-- Slightly more than half (52%) have used the Internet to price shop new cars.

-- Over one-third (37%) of African Americans plan to purchase a new or used car in the next 12 months compared to 22% of all others.

Getting Going Starts with Going Online

-- African Americans are avid are avid travelers: 2/3 of African Americans have traveled domestically in the past 12 months.

-- African Americans are more likely than all others to report the Internet as the best source of travel-related information (79% vs. 73%).


The 2005 AOL African American Cyberstudy conducted by IMAGES MARKET RESEARCH comprises three phases. In the first Qualitative Phase, focus groups were conducted among African Americans with a home ISP in three cities, Los Angeles, New York, and Atlanta. Six focus groups contributed, with participants in two age groups, 18-34 year-olds(3) and 35-54 year-olds(3).

The Quantitative Phase followed in May 2005 with a web survey of 1,016 African American Internet users. A simultaneous study of 550 phone interviews was also conducted to obtain comparative perspective (300 African American sample and 250 general market (GM) sample). The web survey portion was done using a national database of African American panel members. An invitation e-mail was sent to their address and respondents were given a link to access the survey. A combination of RDD (Random Digit Dialing) and African American listed sample was used for the telephone portion of the study.

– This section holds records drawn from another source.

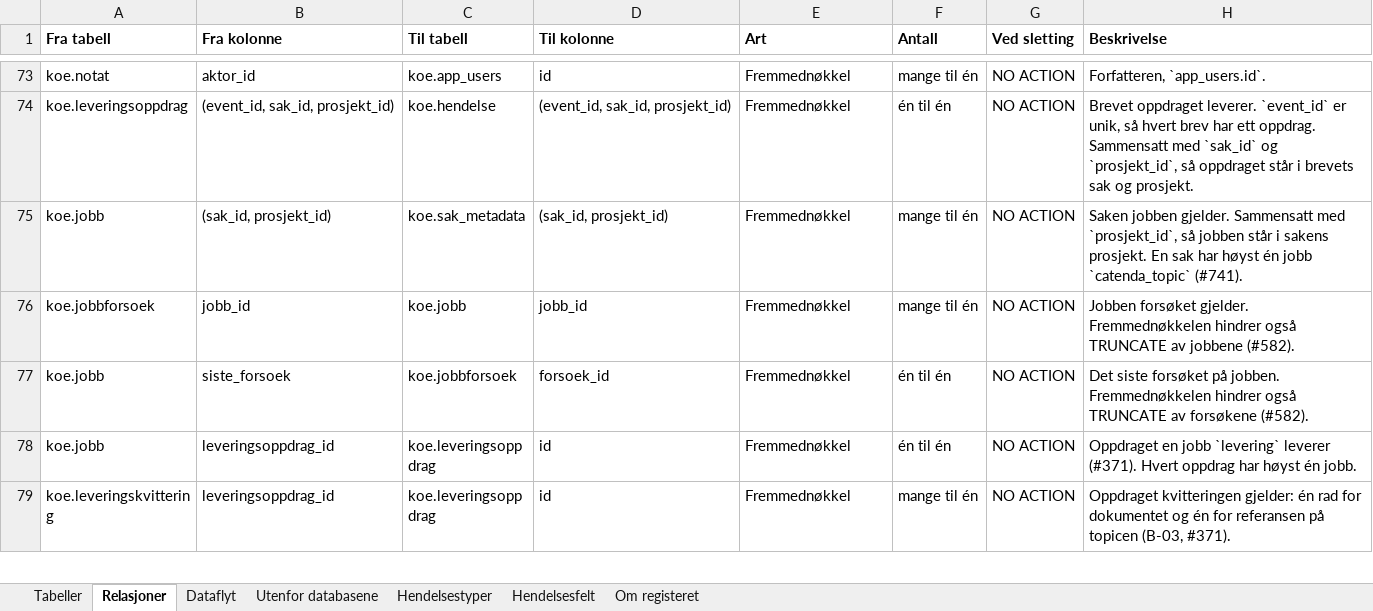
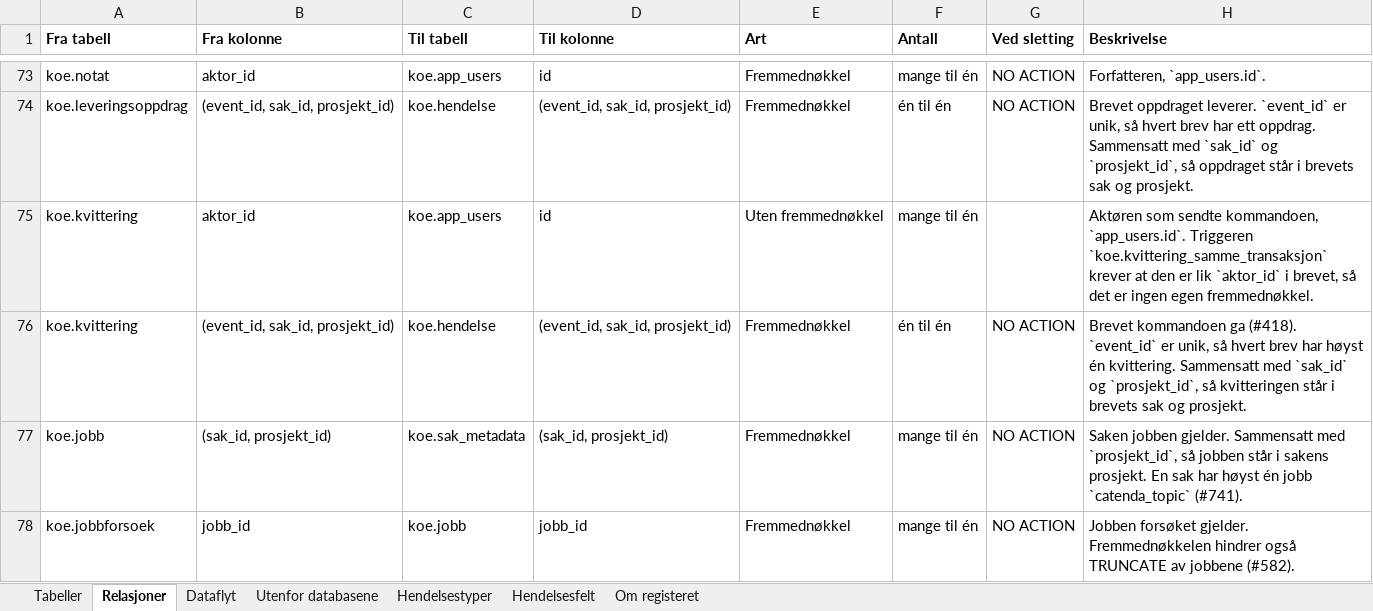
Before and after one commit to khjohns/endringsmeldinger, an Excel workbook: docs/datamodell/tabellbeskrivelse.xlsx, sheet Relasjoner, drawn as a sheet; only a part is shown, gaps mark what is left out; the shorter side is filled out with more unchanged rows; values as stored, in another font and other column widths than the file's, no borders; the diff names each change by its address in the sheet, - before the commit and + after, or states it on an @@ line.

```diff
--- a/docs/datamodell/tabellbeskrivelse.xlsx (sheet Relasjoner)
+++ b/docs/datamodell/tabellbeskrivelse.xlsx (sheet Relasjoner)
+row 75: koe.kvittering | aktor_id | koe.app_users | id | Uten fremmednøkkel | mange til én |  | Aktøren som sendte kommandoen, `app_users.id`. Triggeren `koe.kvittering_samme_transaksjon` krever at den er lik `aktor_id` i brevet, så det er ingen egen fremmednøkkel.
+row 76: koe.kvittering | (event_id, sak_id, prosjekt_id) | koe.hendelse | (event_id, sak_id, prosjekt_id) | Fremmednøkkel | én til én | NO ACTION | Brevet kommandoen ga (#418). `event_id` er unik, så hvert brev har høyst én kvittering. Sammensatt med `sak_id` og `prosjekt_id`, så kvitteringen står i brevets sak og prosjekt.
```
Also changed, not shown: sheet Tabeller, 24 other files.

A Two-Step Cluster Analysis procedure was applied to the 1,016 online completed surveys of African Americans who have online service providers. The resulting four clusters are psychographic groupings that represent respondents who participated in the web survey.

About IMAGES Market Research

IMAGES Market Research is a full service multicultural marketing communications company headquartered in Atlanta, GA. It is a leading research and consulting firm for targeted and ethnic markets, most particularly to the African American, Latino, and Asian markets.

About America Online, Inc.

America Online, Inc. is a wholly owned subsidiary of Time Warner Inc. Based in Dulles, Virginia. America Online is the world's leader in interactive services, Web brands, Internet technologies and e-commerce services. AOL, America Online and Black Voices are registered trademarks of America Online, Inc.


buzz this